*** SUPPLIED RECORDS ***

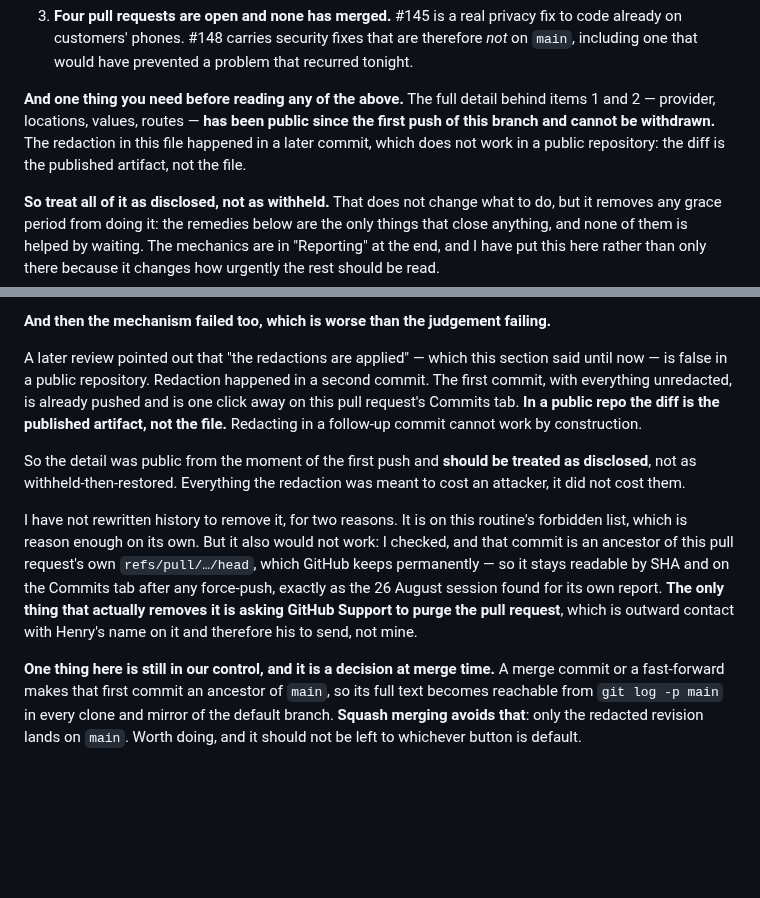
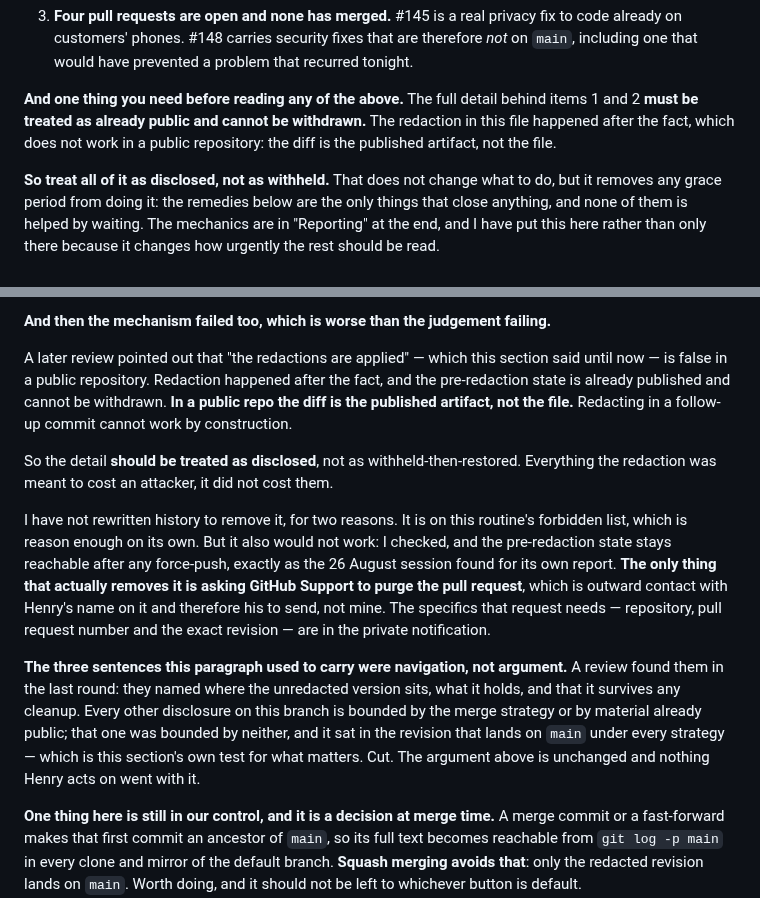
Before and after one commit to hendacow/Clippar, a Markdown page: reports/cto/2026-08-27.md, 2 parts joined by grey strips. Drawn GitHub-style; blank space fills up the shorter version.

Commit message:
The section on the failed redaction carried navigation to the unredacted copy
Three sentences named where the pre-redaction version sits, what it holds,
and that it survives any cleanup — in a section whose own test is whether
something lands on main under every merge strategy. These did. Every other
disclosure on this branch is bounded by the merge strategy or by material
already public; this was bounded by neither.

Cut, along with the inventory phrase in the summary. The argument is
unchanged: treat the detail as disclosed, history rewriting is forbidden and
would not work, and only a Support purge removes it. What that request needs
is in the private notification.

```diff
--- a/reports/cto/2026-08-27.md
+++ b/reports/cto/2026-08-27.md
@@ -39,10 +39,9 @@ Three things matter, in order:
    that recurred tonight.
 
 **And one thing you need before reading any of the above.** The full detail behind
-items 1 and 2 — provider, locations, values, routes — **has been public since the
-first push of this branch and cannot be withdrawn.** The redaction in this file
-happened in a later commit, which does not work in a public repository: the diff
-is the published artifact, not the file.
+items 1 and 2 **must be treated as already public and cannot be withdrawn.** The
+redaction in this file happened after the fact, which does not work in a public
+repository: the diff is the published artifact, not the file.
 
 **So treat all of it as disclosed, not as withheld.** That does not change what
 to do, but it removes any grace period from doing it: the remedies below are the
@@ -778,24 +777,31 @@ argument for the structural fix rather than a better habit.
 **And then the mechanism failed too, which is worse than the judgement failing.**
 
 A later review pointed out that "the redactions are applied" — which this section
-said until now — is false in a public repository. Redaction happened in a second
-commit. The first commit, with everything unredacted, is already pushed and is
-one click away on this pull request's Commits tab. **In a public repo the diff is
-the published artifact, not the file.** Redacting in a follow-up commit cannot
-work by construction.
+said until now — is false in a public repository. Redaction happened after the
+fact, and the pre-redaction state is already published and cannot be withdrawn.
+**In a public repo the diff is the published artifact, not the file.** Redacting
+in a follow-up commit cannot work by construction.
 
-So the detail was public from the moment of the first push and **should be
-treated as disclosed**, not as withheld-then-restored. Everything the redaction
-was meant to cost an attacker, it did not cost them.
+So the detail **should be treated as disclosed**, not as withheld-then-restored.
+Everything the redaction was meant to cost an attacker, it did not cost them.
 
 I have not rewritten history to remove it, for two reasons. It is on this
 routine's forbidden list, which is reason enough on its own. But it also would
-not work: I checked, and that commit is an ancestor of this pull request's own
-`refs/pull/…/head`, which GitHub keeps permanently — so it stays readable by SHA
-and on the Commits tab after any force-push, exactly as the 26 August session
-found for its own report. **The only thing that actually removes it is asking
-GitHub Support to purge the pull request**, which is outward contact with Henry's
-name on it and therefore his to send, not mine.
+not work: I checked, and the pre-redaction state stays reachable after any
+force-push, exactly as the 26 August session found for its own report. **The only
+thing that actually removes it is asking GitHub Support to purge the pull
+request**, which is outward contact with Henry's name on it and therefore his to
+send, not mine. The specifics that request needs — repository, pull request
+number and the exact revision — are in the private notification.
+
+**The three sentences this paragraph used to carry were navigation, not
+argument.** A review found them in the last round: they named where the
+unredacted version sits, what it holds, and that it survives any cleanup. Every
+other disclosure on this branch is bounded by the merge strategy or by material
+already public; that one was bounded by neither, and it sat in the revision that
+lands on `main` under every strategy — which is this section's own test for what
+matters. Cut. The argument above is unchanged and nothing Henry acts on went
+with it.
 
 **One thing here is still in our control, and it is a decision at merge time.** A
 merge commit or a fast-forward makes that first commit an ancestor of `main`, so
```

***

* _YOUR INSTRUCTIONS_
From the records above, show each line that contains the word "unredacted".

* _EXERCISE RESULT_
The section on the failed redaction carried navigation to the unredacted copy
-commit. The first commit, with everything unredacted, is already pushed and is
+unredacted version sits, what it holds, and that it survives any cleanup. Every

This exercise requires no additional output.